By Rashmita Solanki
On arriving at the Royal Horticultural Society Chelsea Flower Show 2019, I came across a quote that Gertrude Jekyll, a British horticulturist and garden designer: “The love of gardening is a seed once sown that never dies”.
For many the RHS Chelsea Flower Show is the “seed that once sown never dies”.
Every year gardeners from around the world come to Chelsea to be encompassed by the sensory delights and to gaze upon the beauty of nature. This year does not fail to deliver the sensory experience that the natural world has to offer.
It was noted that many of the show gardens at this year’s Chelsea Flower Show 2019 incorporated edible foliage, along with the usual floral and colour co-ordinated bedding plants.
These gardens included the Montessori Centenary Children’s Garden and the Ikea and Tom Dixon garden: “Gardening will save the world”. The reasoning behind the Montessori garden, which was designed by an award winning horticulturist Jody Lidgard, was that he wanted a garden that wasn’t off limits to children; so he had an ‘edible wall’ which has fast growing salad leaves and herbs that children can break off and try. This is in keeping with Maria Montessori’s ethos which is where children can learn with a natural impulse, in an environment that is encouraging of exploration. Jody Lidgard believes that plants should be broken and tasted and that they almost always grow back.
This year’s highlight was the RHS Back to Nature Garden, which was designed by the Duchess of Cambridge and award-winning landscape architects Andree Davies and Adam White, of Davies White Landscape Architects. The garden’s main feature is to create a woodland setting, that can be enjoyed by all generations.
It is meant for families and communities to enjoy the natural ambience of the woodland while also enhancing health and wellbeing whilst being around nature. This is one of the main ethos of the RHS.
Sue Biggs, RHS director general, said: “For over 200 years the RHS has been championing the power of gardening and growing plants for the environment, for health and well being and to help people of all ages, from all backgrounds, to learn and grow. So to have the duchess advocating this with us, and to be continuing our partnership with NHS England will, we’re sure, further highlight the powerful benefit that access to gardens, nature and growing plants can have for all our health and happiness.”

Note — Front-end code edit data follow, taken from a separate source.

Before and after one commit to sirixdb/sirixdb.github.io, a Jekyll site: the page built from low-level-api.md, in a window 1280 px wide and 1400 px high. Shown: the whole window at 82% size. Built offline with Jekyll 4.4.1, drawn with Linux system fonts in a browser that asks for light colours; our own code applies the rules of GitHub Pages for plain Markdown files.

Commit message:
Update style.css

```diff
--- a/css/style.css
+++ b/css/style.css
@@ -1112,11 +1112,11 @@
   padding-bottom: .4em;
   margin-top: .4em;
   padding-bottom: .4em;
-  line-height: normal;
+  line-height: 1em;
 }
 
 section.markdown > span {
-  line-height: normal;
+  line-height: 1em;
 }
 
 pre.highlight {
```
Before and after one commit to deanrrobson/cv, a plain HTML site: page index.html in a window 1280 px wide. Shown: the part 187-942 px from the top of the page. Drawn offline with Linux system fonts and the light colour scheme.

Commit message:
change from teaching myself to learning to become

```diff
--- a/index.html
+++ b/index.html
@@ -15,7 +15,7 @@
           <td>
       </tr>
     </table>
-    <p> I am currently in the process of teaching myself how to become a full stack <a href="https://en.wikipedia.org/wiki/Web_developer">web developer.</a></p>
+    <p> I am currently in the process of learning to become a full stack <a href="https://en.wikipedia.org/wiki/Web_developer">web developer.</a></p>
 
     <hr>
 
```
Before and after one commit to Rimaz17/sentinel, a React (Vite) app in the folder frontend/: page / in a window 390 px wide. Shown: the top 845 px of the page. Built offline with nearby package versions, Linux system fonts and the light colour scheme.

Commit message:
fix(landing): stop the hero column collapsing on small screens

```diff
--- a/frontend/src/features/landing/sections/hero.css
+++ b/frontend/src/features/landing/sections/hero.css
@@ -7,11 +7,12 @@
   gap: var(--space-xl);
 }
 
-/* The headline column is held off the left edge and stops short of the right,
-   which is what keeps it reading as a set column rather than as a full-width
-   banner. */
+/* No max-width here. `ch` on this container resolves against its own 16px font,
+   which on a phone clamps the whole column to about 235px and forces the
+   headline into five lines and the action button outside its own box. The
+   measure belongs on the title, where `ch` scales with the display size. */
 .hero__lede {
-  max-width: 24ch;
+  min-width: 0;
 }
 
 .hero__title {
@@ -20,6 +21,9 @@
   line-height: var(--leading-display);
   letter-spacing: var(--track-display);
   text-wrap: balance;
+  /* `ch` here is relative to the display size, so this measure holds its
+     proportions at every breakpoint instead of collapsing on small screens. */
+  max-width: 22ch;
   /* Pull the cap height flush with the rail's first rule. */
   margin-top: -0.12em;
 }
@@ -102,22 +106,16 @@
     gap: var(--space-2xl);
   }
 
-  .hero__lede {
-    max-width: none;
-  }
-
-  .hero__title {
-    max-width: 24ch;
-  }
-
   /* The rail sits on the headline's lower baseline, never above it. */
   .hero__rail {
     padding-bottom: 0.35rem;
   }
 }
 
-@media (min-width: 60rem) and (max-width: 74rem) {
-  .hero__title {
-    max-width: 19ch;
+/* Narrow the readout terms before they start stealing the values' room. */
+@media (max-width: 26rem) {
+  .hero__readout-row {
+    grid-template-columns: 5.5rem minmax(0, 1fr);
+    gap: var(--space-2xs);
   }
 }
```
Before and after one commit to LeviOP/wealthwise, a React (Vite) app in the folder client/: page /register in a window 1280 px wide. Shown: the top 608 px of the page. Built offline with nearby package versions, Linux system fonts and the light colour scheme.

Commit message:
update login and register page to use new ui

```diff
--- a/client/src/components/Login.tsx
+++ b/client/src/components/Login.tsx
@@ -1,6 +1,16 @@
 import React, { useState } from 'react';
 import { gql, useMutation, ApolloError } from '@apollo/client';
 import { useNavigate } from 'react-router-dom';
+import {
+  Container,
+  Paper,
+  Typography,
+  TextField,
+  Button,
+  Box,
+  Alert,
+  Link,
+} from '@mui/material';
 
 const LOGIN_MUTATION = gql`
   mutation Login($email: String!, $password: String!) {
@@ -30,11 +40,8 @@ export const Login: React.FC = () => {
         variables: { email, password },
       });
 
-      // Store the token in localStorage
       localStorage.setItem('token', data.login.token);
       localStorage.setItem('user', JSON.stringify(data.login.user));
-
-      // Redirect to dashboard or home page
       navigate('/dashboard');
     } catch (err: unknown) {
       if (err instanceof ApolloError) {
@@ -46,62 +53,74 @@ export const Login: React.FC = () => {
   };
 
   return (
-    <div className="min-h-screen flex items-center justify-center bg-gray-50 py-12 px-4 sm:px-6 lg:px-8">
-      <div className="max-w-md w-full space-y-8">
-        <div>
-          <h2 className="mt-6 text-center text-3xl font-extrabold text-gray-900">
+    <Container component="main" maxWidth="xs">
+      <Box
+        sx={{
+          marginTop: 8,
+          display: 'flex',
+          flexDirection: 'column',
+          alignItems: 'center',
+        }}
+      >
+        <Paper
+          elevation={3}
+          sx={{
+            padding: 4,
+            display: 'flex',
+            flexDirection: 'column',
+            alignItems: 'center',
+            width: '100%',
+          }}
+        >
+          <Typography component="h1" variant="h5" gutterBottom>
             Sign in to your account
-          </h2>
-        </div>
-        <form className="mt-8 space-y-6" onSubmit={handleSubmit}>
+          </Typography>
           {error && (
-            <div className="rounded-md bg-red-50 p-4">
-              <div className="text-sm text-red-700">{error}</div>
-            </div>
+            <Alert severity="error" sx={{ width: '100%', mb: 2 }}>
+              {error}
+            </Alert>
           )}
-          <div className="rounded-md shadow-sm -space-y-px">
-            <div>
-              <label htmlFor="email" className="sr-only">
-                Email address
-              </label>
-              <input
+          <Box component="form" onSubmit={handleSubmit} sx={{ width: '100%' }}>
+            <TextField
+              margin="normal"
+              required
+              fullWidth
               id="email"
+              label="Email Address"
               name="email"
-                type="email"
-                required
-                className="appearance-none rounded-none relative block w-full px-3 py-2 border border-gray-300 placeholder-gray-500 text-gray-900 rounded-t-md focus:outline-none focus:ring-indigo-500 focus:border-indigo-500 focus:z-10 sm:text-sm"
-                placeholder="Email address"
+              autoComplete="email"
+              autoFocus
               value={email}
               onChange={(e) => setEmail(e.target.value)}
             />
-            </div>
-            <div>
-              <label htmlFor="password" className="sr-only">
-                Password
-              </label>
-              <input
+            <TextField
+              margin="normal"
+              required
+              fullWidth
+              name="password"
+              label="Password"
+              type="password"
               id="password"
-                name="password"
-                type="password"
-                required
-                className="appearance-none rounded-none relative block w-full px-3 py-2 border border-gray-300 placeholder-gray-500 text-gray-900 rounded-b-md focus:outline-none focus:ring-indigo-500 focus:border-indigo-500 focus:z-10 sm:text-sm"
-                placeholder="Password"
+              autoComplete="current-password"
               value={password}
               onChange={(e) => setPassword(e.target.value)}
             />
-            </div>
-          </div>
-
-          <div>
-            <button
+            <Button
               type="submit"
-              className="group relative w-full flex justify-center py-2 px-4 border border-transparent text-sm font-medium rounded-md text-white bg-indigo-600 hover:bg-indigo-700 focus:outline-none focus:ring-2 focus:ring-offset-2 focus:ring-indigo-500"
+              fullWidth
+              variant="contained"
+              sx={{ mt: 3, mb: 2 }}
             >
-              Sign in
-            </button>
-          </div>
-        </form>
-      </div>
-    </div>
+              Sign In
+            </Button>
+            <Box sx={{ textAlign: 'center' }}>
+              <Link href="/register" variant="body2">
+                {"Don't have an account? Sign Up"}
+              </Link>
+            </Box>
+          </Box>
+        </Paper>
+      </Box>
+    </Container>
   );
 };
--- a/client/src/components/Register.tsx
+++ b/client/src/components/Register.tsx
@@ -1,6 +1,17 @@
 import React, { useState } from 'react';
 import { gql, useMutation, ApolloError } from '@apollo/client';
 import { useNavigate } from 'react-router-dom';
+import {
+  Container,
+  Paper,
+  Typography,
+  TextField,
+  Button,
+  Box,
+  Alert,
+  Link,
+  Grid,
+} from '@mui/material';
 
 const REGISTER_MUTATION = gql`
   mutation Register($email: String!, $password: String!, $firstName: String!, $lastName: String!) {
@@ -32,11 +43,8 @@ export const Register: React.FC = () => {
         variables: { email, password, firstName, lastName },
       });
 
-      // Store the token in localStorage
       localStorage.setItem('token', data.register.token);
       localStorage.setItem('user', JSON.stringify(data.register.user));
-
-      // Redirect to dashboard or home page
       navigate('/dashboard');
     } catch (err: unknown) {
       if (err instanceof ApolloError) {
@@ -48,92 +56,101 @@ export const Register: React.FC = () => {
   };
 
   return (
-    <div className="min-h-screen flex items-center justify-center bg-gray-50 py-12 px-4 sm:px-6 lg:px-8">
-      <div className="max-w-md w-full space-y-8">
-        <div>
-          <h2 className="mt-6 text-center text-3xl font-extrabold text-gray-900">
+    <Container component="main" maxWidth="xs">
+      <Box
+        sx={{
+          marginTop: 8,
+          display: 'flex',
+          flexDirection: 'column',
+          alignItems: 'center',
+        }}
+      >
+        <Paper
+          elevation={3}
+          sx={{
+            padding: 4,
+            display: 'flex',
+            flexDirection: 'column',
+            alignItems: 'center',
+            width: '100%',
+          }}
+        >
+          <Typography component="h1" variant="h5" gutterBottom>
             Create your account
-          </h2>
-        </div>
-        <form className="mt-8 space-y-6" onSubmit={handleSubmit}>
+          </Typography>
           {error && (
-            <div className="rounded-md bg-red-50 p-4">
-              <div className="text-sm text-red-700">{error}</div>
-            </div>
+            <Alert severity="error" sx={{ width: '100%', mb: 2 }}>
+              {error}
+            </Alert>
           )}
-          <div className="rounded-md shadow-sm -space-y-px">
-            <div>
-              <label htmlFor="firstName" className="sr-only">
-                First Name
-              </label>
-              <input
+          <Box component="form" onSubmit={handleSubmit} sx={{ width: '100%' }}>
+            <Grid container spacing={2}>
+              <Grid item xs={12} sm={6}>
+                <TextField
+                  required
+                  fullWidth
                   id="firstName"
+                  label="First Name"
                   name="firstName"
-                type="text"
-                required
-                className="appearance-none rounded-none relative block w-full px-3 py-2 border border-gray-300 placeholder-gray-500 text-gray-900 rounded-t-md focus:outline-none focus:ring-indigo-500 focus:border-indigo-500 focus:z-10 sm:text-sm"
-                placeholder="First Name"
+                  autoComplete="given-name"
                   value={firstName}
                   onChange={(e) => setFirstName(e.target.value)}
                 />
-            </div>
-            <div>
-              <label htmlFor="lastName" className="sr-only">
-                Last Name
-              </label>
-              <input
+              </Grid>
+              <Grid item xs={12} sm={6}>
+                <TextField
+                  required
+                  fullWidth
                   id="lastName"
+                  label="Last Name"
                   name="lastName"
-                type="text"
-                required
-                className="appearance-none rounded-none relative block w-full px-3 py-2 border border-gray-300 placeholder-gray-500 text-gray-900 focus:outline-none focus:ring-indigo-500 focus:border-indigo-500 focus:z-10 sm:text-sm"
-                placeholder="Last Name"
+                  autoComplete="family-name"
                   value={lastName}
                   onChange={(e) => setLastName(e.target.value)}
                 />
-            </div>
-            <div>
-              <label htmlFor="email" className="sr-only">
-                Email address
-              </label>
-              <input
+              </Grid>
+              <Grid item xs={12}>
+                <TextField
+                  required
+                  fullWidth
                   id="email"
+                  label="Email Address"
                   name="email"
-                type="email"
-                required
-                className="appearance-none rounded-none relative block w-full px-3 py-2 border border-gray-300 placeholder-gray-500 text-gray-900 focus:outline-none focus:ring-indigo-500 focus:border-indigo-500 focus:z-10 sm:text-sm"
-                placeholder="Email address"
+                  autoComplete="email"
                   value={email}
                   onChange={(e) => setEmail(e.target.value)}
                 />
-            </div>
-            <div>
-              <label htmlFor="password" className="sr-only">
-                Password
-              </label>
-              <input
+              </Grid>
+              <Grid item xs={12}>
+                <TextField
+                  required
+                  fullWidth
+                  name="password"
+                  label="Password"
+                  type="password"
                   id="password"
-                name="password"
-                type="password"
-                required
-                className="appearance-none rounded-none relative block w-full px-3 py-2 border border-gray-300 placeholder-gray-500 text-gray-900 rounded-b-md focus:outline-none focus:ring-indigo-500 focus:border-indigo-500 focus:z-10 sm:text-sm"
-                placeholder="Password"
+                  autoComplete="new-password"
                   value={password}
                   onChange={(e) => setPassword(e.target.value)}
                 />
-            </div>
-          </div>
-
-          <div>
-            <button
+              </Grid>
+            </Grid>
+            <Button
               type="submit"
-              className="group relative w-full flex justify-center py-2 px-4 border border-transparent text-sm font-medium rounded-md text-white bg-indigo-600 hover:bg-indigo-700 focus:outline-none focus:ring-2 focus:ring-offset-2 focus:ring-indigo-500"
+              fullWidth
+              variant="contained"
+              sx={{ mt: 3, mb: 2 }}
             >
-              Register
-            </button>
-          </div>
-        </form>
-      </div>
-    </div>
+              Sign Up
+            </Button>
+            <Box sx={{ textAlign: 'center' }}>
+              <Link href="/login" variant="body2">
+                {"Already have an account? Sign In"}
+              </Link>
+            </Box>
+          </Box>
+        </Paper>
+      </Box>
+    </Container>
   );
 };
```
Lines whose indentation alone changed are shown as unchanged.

To celebrate the 75th anniversary of D-Day, there is an installation placed on the south lawn of the Royal Hospital Chelsea. Normandy veterans dressed in their blazers, berets and war medals were present along with Chelsea pensioners who were in their stunning scarlet uniforms. The “D-Day 75 garden” was poignant, with a carpet of 10,000 ‘sea thrift’ flowers surrounding sculptures of young veterans depicting the landing on the beaches of Normandy on D-Day 75 years ago. These ethereal sculptures were made by John Everiss.
The garden managed to create a feeling of stillness and silence, reminding us of the bloodshed and death of so many young soldiers 75 years ago.